Difference listings

--- START ---

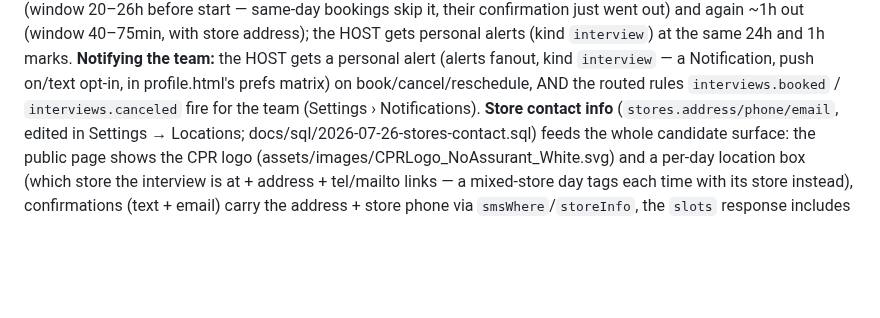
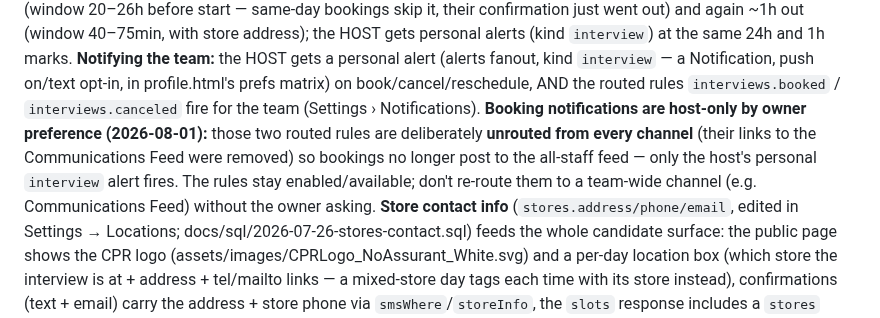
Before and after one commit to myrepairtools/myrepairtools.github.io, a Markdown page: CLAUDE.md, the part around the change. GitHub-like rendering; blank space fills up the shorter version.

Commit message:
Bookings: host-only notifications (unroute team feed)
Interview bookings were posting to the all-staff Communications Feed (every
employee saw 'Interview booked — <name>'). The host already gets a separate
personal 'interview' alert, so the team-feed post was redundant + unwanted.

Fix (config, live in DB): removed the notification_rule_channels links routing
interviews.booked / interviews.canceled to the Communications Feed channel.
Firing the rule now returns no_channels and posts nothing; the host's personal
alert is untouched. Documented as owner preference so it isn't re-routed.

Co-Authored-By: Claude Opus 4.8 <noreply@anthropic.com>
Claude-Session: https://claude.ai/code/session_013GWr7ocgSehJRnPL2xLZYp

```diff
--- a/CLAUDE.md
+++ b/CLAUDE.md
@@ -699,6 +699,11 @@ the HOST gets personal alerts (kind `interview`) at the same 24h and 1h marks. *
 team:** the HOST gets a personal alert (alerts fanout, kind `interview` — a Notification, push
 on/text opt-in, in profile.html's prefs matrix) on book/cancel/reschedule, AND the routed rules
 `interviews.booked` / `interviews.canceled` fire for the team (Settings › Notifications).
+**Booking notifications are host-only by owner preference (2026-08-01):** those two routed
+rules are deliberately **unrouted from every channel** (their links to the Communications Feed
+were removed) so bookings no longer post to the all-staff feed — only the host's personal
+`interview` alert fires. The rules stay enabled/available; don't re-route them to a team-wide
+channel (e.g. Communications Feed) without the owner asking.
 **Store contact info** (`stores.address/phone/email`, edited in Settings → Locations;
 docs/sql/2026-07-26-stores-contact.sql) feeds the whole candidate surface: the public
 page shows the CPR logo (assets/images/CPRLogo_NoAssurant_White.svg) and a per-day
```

--- END ---

## Work to be completed
Note every line of the entries in which "booked" appears, and copy it down.

## Output for this exercise
employee saw 'Interview booked — <name>'). The host already gets a separate
interviews.booked / interviews.canceled to the Communications Feed channel.
 `interviews.booked` / `interviews.canceled` fire for the team (Settings › Notifications).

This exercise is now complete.